I couldn’t help but sense irony when I came across the following airline advertisement in the terminal while I was reading Zizek’s First As Tragedy, Then As Farce: “Opt for more legroom on your next flight.”  
It was truly a Zizekian insight: “Opt” for more legroom?  As if the choice is up to me to pay more for my already-overpriced flight, to say nothing of already paying $20 for checking a bag (that was supposed to be due to 2008’s oil prices, which have long since fallen).  More than anything, is was the “Opt” that caught my eye, as if to say, “You must pay for more legroom!  If you don’t, what does this say about you?” I also heard recently that airlines will be decreasing legroom in an attempt to further pack bodies in the aircraft.  Like the way of our not having to pay for checking bags, legroom is becoming a thing of the past. 

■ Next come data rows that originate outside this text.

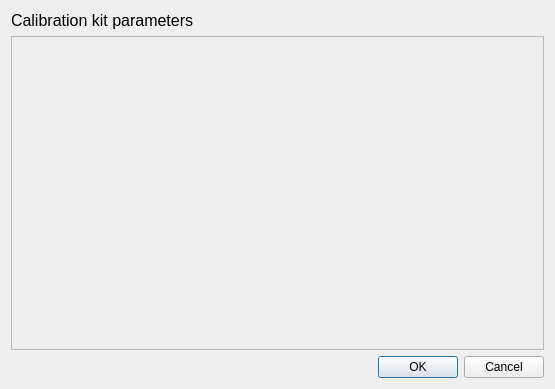
Before: the Qt Designer form vna_qt/calkitsettingsdialog.ui in nanovna-v2/NanoVNA-QT, drawn with Qt 5.
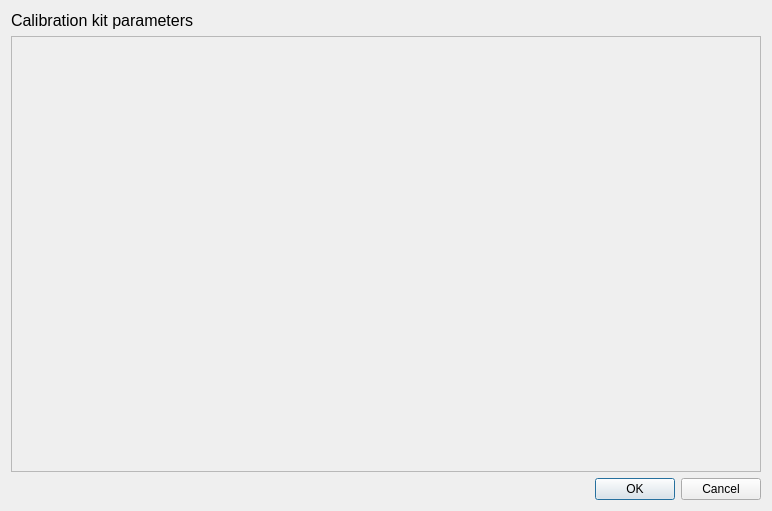
After: the same form once the commit is applied.

Commit message: show frequency range info in cal kit settings dialog

Patch:
```diff
--- a/vna_qt/calkitsettingsdialog.ui
+++ b/vna_qt/calkitsettingsdialog.ui
@@ -6,8 +6,8 @@
    <rect>
     <x>0</x>
     <y>0</y>
-    <width>555</width>
-    <height>389</height>
+    <width>772</width>
+    <height>511</height>
    </rect>
   </property>
   <property name="windowTitle">
```
Left out of the diff: 2 changed lines with no effect on the pictures. The commit also changes 3 other files.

So, it was nice to see Zizek validate this point further in the book when he describes a similar experience in a hotel room:

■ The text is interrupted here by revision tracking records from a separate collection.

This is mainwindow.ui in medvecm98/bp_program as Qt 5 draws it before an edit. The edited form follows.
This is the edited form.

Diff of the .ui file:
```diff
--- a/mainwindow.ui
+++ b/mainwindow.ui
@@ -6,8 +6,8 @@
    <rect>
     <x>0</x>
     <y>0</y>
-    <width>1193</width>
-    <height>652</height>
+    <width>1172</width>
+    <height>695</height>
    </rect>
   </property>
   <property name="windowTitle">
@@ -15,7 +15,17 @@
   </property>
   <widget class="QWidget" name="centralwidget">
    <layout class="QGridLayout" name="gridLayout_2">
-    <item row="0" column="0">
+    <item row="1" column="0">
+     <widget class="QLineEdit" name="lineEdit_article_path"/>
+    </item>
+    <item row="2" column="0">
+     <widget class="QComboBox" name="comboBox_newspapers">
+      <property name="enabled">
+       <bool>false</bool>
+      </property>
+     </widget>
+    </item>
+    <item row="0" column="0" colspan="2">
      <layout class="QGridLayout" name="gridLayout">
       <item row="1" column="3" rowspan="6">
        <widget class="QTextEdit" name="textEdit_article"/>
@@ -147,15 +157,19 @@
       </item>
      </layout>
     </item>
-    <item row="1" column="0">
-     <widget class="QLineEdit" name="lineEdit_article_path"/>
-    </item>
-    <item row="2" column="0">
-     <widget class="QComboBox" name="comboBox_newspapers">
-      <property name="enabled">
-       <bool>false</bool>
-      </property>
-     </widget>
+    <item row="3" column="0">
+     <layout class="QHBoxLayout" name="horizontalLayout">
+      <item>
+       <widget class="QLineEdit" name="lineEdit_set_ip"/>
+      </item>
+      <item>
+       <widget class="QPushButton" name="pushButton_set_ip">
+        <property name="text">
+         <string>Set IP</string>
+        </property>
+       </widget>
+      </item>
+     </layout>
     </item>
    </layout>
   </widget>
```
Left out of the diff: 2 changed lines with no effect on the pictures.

“On the information sheet in a New York hotel, I recently read: ‘Dear guest! To guarantee that you will fully enjoy your stay with us, this hotel is totally smoke-free.  For any infringement of this regulation, you will be charged $200.’  The beauty of this statement, taken literally, is that you are to be punished for refusing to fully enjoy your stay… The superego imperative to enjoy thus functions as the reversal of Kant’s ‘Du Kannst, deen du sollst!’  (You can, because you must!); it relies on a ‘You must, because you can!’  That is to say, the superego aspect of today’s ‘non-repressive’ hedonism (the constant provocation we are exposed to, enjoining us to go right to the end and explode all modes of jouissance) resides in the way permitted jouissance necessarily turns into obligatory jouissance.”